Dean Spaccavento, the CEO of Australian energy management software company Reposit Power, says battery storage placed in thousands of homes in Adelaide and the surrounding region – and linked through smart software – could have provided the emergency supply to help stabilise the network at its moment of crisis.
In a matter of seconds, the interconnector became overloaded as it made up for lost power on the South Australia network following the catastrophic series of events that saw three of the main transmission lines disconnect as pylons crashed to the ground.
Battery storage, Spaccavento says, could have provided the emergency system back-up. “That would have stopped the cascading dominoes,” he says. And not a lot would have been required.
The idea that storage could have helped avoid the crisis is not new. AGL, which operates the biggest gas generator in the state, said earlier this week that the best way to offer energy security was through distributed generation and storage and micro-grids, and this could only happen with renewable energy.

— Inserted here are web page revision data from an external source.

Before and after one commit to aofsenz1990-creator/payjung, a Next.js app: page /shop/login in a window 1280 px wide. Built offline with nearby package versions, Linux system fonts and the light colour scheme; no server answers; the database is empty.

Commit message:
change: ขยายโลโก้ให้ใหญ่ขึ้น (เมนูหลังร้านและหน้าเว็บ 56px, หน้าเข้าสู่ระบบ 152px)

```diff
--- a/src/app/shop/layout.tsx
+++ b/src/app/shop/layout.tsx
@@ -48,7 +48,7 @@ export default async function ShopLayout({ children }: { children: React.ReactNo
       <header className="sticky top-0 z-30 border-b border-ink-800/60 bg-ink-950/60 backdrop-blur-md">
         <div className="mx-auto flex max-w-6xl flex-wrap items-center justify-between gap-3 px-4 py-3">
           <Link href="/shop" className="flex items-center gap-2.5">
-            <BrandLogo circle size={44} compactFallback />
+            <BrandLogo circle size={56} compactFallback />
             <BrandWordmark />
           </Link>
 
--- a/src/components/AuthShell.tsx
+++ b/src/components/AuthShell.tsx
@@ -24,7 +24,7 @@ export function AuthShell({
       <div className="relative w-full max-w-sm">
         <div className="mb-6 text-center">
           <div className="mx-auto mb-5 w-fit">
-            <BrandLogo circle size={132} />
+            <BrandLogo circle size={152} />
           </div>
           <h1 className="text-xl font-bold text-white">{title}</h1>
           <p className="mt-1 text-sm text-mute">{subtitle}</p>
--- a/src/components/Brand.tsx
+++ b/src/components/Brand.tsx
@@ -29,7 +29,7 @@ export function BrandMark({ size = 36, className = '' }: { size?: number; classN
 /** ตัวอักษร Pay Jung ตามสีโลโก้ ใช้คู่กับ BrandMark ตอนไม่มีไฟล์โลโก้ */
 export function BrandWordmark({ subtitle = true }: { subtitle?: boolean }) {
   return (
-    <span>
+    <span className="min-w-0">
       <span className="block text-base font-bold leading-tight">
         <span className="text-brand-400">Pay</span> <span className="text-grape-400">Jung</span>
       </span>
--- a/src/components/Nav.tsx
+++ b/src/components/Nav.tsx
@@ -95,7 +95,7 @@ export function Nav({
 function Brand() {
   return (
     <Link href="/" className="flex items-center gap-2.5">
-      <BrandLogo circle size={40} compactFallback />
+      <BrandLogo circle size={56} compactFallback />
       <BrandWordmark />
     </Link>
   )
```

That’s the trick with battery storage, to unlock its value streams; no easy task in a grid designed to operate with decades old technology and even older thinking.
What an energy market operator needs most of all in a crisis is time. The interim AEMO report shows that the crisis played out in less than a minute, the most dramatic events occurring in the space of a few seconds, or even fractions of seconds.
That’s what makes battery storage so attractive. It can respond in milliseconds, providing network support, or outright power – sometimes for only short periods of time. But quite possibly enough for the operator to marshal its defences and get slow-moving gas generators online and other support.
Spaccavento points out that battery storage could not be expected to power the state for any lengthy period. It is designed to hold the system steady for a short period of time so the operator can look at other long-term solutions.
“On September 28, we don’t know what happens next. But storage could have given the operator time to find another option,” he told RenewEconomy.
Komplexes System: Eine tatsächliche Ursache gibt es nicht, verschiedene an und für sich beherrschbare Einzelereignisse haben in letzter Konsequenz zum Blackout geführt. Eine klare Schuldzuweisung entspricht unserem linearen Denken.
Eine sehr interessante Erfahrung, die wir nutzen sollten und unserem Energiezellendenken entspricht. Zwar noch der „Endversion“, aber der Basisversion, die wohl bei uns auch bald einen Durchbruch erlangen wird, wenn die Speicherpreise sinken. Nicht nur Elon Musk stellt hier die Rute ins Fenster, sondern auch die österreichische Firma Kreisel Electric, die auch schon im Fahrzeugmarkt mitmischt. Sie stellt bereits mit konkreten Preisen ihren MAVERO Heimspeicher in Aussicht.
Zum anderen zeigt das Blackout in Australien, dass die Energiewende nicht gefahrlos abläuft – schon gar nicht mit der steigenden Zahl von Extremwetterlagen aufgrund des Klimawandels.